**Problem details**: Every line below that holds the string "Private" must be copied.

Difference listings
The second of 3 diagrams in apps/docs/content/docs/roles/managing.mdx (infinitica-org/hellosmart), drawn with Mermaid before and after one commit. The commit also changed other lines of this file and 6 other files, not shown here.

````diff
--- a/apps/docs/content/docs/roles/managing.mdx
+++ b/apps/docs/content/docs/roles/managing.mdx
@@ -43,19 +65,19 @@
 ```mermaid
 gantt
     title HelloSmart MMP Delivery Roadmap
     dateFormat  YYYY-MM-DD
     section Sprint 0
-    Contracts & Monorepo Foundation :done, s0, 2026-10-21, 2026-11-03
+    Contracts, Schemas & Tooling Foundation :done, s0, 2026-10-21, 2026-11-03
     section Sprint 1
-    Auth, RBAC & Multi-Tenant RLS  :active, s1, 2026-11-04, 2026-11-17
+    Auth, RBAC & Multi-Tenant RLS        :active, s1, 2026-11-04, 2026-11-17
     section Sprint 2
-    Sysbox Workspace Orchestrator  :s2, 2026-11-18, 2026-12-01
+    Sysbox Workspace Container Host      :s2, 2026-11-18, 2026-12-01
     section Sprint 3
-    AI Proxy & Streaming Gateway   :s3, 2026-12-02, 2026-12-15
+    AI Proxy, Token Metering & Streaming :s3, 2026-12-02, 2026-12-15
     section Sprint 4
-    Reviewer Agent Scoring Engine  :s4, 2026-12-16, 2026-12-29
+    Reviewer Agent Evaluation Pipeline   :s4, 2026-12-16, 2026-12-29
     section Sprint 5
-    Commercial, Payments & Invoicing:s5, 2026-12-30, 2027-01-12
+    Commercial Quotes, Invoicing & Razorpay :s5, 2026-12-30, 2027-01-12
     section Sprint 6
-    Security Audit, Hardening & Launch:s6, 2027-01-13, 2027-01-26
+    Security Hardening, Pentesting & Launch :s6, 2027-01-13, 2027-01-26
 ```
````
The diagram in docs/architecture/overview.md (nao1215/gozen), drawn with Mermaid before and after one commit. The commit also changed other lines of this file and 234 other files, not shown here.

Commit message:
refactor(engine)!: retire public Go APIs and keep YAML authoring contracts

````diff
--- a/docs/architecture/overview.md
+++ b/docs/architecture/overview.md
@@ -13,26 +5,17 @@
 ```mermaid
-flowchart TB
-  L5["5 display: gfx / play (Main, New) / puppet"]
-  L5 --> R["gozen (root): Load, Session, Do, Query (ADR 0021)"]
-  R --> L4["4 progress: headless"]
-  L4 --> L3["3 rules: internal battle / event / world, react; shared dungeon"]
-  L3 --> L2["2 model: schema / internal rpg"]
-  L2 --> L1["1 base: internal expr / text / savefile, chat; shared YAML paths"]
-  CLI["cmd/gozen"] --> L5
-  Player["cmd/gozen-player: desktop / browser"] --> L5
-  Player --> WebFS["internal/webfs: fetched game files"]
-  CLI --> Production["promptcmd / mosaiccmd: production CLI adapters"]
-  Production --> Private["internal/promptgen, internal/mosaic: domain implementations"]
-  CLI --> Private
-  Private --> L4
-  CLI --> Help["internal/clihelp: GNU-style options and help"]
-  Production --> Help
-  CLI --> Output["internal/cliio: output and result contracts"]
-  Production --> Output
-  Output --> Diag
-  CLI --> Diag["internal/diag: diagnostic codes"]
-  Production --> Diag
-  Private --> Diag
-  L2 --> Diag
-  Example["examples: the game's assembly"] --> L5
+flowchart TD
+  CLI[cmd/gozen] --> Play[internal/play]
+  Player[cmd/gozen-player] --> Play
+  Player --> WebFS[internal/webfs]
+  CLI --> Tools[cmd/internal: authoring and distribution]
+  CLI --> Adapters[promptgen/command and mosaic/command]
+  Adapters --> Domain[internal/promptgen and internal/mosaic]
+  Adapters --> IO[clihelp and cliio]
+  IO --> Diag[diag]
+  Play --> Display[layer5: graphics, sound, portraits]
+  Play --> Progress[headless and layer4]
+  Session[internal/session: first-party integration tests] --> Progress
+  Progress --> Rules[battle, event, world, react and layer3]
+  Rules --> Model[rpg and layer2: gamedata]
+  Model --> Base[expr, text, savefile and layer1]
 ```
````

**Reply**:
-  Production --> Private["internal/promptgen, internal/mosaic: domain implementations"]
-  CLI --> Private
-  Private --> L4
-  Private --> Diag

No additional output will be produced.